Book Review: How To Kill a Billionaire
This is the story of a year, in fact of a lifetime narrated in the time span of a day.
Rajesh Talwar in this novel chooses to not have to do much with dialogues and chooses on a monologue narration. There is only one man who talks in How To Kill A Billionaire, the protagonist himself. This is his story. His memoir of sorts. A rare book, in the genre of crime fiction, with no investigator, no police but there is a lawyer and a confession. The book starts off as a man missing case that has the potential to blow into a full-fledged homicide case and fortunately for the reader it holds throughout till the climax.
How To Kill A Billionaire starts off with multi billionaire, global entrepreneur Lord Patel visiting a civil lawyer’s chamber on a Sunday in Delhi. The man, who has on his payroll lawyers who have graduated from Harvard and the likes, is visiting a lawyer who practices neither in the Supreme Court nor in the Delhi High Court but the lowest rung of the Delhi Court’s status ladder – The Thirty Thousand Courts. And Patel is visiting him unaccompanied. Strange, and stranger is the reason!
Lord Patel’s only son – Amit Patel, has been missing for the past 6 months. And the lawyer, with whom Lord Patel is about to have a forced Sunday breakfast, faced charges of kidnapping Amit; duly filed by Patel’s hi-fi law firm and contested by the lawyer himself. The lowly civil lawyer manages to disprove all the criminal charges levied on him by the Harvard pros and walk free. But Lord Patel wants answers about his son and only one man can give him the answers. The lawyer. And the answers may be twisted and tangled around the suicide of Ruhno, the lawyer’s sister.
Written in first person, How To Kill A Billionaire is not your typical heady, adreline rushing crime thriller. It is a jumbled up crime thriller. It is nearly a literary crime thriller. Jumbled up because while Talwar tells his reader nearly at the start the motive and the perpetrator’s identity what he takes to the climax is how he did it. Literary because unlike a typical crime fiction where the reader is engrossed in the who and however much the author wants nothing else gets more attention, here the author takes the attention off the who by telling exactly that right at the start. Thereafter the author has the attention of the reader to describe the surroundings of the protagonist, the people he knows, his relationships, his familial and personal past, the workings of Delhi courts etc.
Talwar has developed his characters well. He portrays a socially and financially weak protagonist against a financially and politically powerful Goliath. He portrays the age-old battle of being wronged by the Goliath and the vengeance by the David thereafter. The author slowly and steadily builds the characters in the mind of the reader, such that the scales of right and wrong stop mattering.

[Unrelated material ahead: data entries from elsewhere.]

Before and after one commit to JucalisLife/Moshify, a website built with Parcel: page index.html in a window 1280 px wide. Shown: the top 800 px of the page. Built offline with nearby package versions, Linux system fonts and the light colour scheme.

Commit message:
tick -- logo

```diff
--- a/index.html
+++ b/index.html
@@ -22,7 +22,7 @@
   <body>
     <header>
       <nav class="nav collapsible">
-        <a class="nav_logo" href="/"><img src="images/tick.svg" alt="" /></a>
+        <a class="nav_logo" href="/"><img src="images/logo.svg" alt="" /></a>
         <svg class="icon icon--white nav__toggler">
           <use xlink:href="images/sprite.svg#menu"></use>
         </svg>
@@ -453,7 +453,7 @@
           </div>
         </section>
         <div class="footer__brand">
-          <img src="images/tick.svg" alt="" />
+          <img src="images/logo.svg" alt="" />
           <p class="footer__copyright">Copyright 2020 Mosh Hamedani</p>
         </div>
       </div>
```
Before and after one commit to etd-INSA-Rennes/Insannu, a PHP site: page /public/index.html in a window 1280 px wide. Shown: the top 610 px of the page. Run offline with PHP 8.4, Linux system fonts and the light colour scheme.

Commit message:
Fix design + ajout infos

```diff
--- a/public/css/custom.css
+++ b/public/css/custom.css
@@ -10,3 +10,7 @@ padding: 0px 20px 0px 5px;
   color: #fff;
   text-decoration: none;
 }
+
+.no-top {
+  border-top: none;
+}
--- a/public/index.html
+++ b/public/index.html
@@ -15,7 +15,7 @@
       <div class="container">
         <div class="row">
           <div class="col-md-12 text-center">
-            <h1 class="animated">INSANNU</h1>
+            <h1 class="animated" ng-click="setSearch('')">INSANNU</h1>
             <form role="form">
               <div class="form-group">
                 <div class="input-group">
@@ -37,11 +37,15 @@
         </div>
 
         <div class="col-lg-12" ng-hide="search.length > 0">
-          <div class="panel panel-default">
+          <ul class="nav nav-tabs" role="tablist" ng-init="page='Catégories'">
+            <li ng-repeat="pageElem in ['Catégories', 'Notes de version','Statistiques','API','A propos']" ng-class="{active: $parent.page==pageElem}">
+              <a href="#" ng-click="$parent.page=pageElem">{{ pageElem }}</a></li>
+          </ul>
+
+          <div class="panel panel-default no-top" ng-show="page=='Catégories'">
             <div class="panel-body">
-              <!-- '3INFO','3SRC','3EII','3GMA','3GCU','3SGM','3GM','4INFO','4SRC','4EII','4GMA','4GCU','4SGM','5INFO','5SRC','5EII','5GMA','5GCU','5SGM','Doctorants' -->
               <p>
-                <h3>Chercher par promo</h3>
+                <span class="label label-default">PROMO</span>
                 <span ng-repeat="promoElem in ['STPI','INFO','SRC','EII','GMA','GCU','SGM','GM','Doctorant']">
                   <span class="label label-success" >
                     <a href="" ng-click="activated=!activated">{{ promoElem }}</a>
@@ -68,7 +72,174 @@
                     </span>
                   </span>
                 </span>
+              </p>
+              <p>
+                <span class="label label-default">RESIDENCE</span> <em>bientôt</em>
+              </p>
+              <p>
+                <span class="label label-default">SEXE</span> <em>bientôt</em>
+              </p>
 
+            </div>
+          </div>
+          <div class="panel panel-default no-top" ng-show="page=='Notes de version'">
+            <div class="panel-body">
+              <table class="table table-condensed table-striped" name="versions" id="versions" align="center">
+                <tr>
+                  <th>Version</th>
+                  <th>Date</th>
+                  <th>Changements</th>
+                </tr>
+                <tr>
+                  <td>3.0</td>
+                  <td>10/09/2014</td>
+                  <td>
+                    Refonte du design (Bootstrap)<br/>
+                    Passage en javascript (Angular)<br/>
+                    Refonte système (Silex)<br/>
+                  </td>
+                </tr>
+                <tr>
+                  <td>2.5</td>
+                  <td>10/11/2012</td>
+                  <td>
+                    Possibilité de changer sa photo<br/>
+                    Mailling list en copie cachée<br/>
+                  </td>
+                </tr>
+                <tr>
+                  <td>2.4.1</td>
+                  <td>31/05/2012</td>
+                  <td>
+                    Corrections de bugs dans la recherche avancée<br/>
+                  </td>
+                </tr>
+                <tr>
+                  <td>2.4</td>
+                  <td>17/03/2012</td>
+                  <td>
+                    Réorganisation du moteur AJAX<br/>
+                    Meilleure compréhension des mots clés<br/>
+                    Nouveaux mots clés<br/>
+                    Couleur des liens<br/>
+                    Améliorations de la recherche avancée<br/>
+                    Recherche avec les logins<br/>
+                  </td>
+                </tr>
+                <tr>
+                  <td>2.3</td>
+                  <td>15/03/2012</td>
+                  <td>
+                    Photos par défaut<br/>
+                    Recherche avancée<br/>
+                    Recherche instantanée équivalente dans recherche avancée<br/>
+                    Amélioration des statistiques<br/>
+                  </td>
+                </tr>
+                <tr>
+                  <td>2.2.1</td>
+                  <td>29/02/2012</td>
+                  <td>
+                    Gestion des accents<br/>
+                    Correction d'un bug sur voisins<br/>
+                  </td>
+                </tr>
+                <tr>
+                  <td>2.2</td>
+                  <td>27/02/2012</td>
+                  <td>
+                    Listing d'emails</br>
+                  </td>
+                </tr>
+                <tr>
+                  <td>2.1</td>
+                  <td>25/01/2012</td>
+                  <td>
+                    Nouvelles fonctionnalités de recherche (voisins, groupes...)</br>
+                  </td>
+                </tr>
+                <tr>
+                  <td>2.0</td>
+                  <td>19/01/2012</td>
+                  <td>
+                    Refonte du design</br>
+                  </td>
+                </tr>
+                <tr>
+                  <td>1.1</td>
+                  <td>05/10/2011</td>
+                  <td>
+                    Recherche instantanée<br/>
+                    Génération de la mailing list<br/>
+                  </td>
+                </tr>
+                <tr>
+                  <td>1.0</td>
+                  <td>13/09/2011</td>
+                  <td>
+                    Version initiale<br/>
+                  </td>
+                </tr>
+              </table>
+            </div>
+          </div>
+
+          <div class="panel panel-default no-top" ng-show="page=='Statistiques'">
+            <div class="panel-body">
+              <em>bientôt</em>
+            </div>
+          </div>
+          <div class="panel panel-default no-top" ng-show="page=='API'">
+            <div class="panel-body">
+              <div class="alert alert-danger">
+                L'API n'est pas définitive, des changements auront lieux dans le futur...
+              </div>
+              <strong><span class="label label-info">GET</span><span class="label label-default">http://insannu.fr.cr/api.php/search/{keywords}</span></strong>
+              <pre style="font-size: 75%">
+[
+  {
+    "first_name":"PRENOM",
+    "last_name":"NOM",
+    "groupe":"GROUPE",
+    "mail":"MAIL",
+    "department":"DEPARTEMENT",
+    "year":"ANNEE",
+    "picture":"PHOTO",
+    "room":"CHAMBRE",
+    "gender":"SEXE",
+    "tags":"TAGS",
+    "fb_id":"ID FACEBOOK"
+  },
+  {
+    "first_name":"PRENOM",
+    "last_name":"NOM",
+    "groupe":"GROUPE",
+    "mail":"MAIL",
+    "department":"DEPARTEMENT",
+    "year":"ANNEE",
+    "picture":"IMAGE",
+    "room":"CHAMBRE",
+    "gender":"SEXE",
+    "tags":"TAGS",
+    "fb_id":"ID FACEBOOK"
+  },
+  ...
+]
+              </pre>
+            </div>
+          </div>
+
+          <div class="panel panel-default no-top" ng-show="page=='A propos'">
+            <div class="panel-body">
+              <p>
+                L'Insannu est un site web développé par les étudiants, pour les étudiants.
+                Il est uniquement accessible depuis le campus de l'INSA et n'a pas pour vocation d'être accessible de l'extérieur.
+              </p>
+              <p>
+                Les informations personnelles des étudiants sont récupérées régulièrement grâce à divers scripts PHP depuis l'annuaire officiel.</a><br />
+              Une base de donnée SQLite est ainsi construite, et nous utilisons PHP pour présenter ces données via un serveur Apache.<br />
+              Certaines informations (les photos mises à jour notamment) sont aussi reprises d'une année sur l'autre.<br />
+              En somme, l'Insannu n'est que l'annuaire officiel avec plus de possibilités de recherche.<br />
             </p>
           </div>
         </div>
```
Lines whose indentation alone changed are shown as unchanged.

How To Kill A Billionaire as a crime thriller does not has the heady rush in the climax but what it has is the reader rooting and then cheering for the underdog. It has wit and friendships outsmarting power. And in spite of being a crime thriller, the book ends with a feel good emotion in the reader-heart.
A book that takes time for you to like but nevertheless one that you will definitely go back to know what next. Talwar delivers a literary-crime thriller with a punch.
Read the reviews of other books rated 4 stars by Team TP HERE